Sunday, August 31, 2014

Back to the Mothership

It's time to go back to the Mothership.

Next week I will be taking a few days off from work to attend the Instructor Training Academy (ITA) level 2 intensive course at Kali Majapahit headquarters in Singapore.

Details here:

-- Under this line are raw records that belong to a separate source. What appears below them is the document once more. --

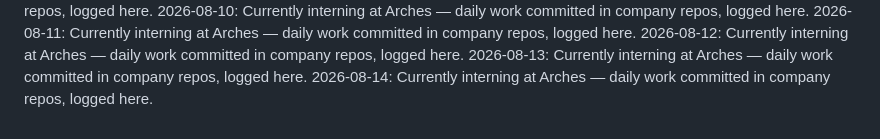
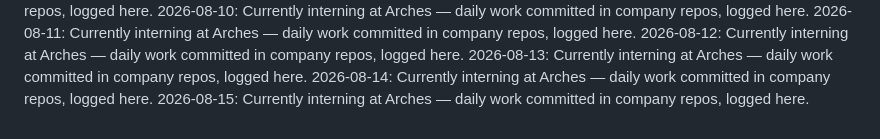
Before and after one commit to laraaskovic/geometric_3D_Interactive_Animation, a Markdown page: daily-log.md, the part around the change. Rendered like a GitHub page.

Commit message:
Daily log: 2026-08-15 — interning at Arches

```diff
--- a/daily-log.md
+++ b/daily-log.md
@@ -43,3 +43,4 @@
 2026-08-12: Currently interning at Arches — daily work committed in company repos, logged here.
 2026-08-13: Currently interning at Arches — daily work committed in company repos, logged here.
 2026-08-14: Currently interning at Arches — daily work committed in company repos, logged here.
+2026-08-15: Currently interning at Arches — daily work committed in company repos, logged here.
```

I attended the level 1 intensive course last year and it was fantastic!
It was excellent to go back to see my brothers and sisters, fellow instructors, and so many new faces as well.  Here's what it looked like:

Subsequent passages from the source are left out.